**SOURCE DATA**
------------------------------

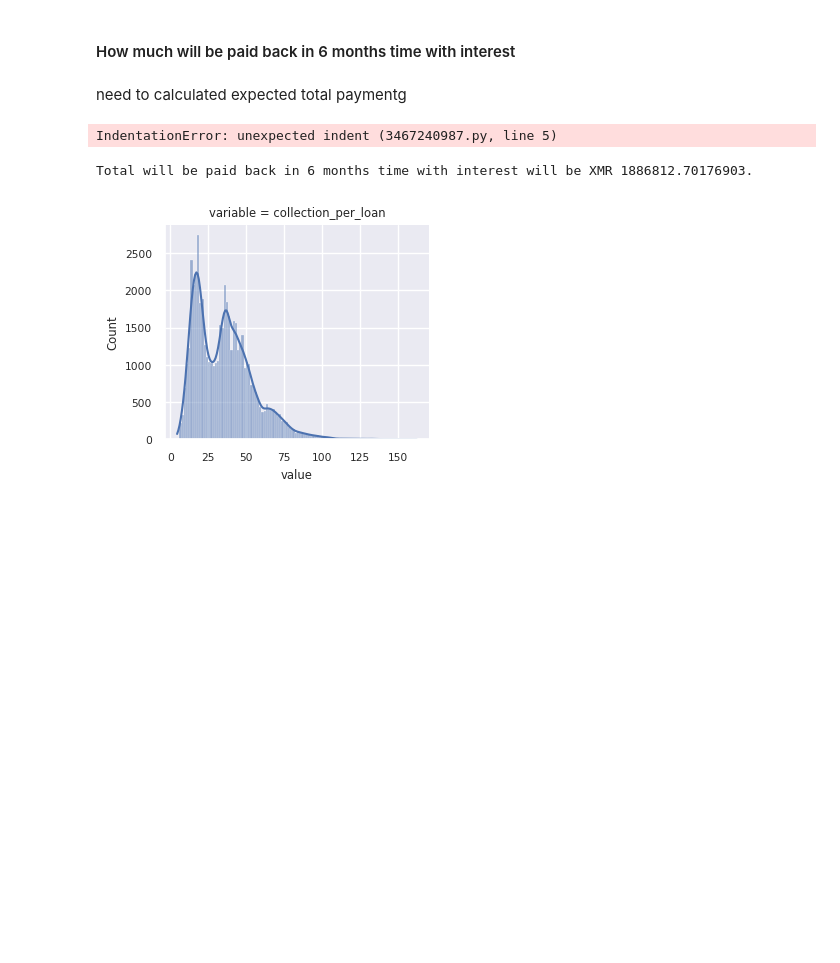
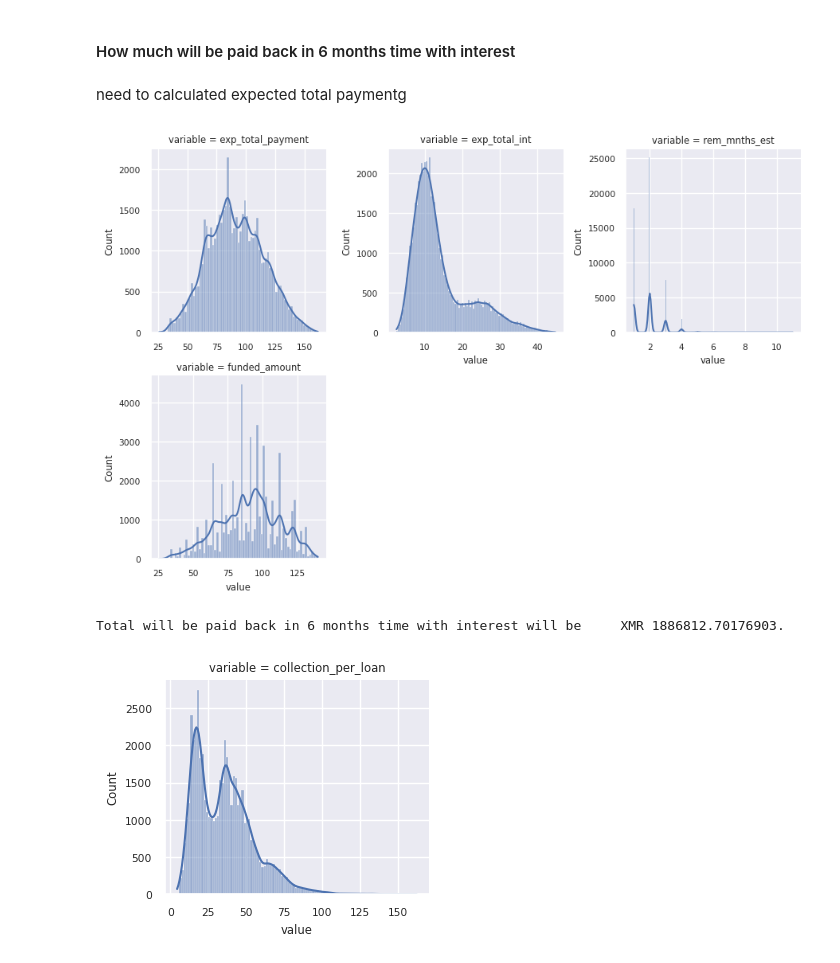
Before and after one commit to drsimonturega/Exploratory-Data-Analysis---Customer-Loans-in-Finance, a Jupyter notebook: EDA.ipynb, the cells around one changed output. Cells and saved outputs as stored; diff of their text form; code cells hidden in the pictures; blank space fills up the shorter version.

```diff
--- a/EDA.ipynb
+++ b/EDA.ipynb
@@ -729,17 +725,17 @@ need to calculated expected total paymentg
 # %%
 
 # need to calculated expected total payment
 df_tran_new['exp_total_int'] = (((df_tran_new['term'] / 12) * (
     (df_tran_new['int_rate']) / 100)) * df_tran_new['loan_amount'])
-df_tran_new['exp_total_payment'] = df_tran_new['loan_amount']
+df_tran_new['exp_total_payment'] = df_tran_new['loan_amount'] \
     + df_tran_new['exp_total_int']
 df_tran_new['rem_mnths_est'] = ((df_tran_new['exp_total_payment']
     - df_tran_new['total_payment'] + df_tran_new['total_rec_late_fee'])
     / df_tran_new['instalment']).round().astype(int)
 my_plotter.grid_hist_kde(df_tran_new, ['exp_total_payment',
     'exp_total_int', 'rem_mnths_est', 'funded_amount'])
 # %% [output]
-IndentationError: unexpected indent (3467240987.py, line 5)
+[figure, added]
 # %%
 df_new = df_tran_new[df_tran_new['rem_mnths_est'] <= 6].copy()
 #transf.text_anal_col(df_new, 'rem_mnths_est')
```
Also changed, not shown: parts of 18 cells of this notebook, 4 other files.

------------------------------

**DIRECTIONS FOR THIS TASK**
Wherever the word "need" shows up in the material, copy the line it is on.

**RESULT OF THIS EXERCISE**
@@ -729,17 +725,17 @@ need to calculated expected total paymentg
 # need to calculated expected total payment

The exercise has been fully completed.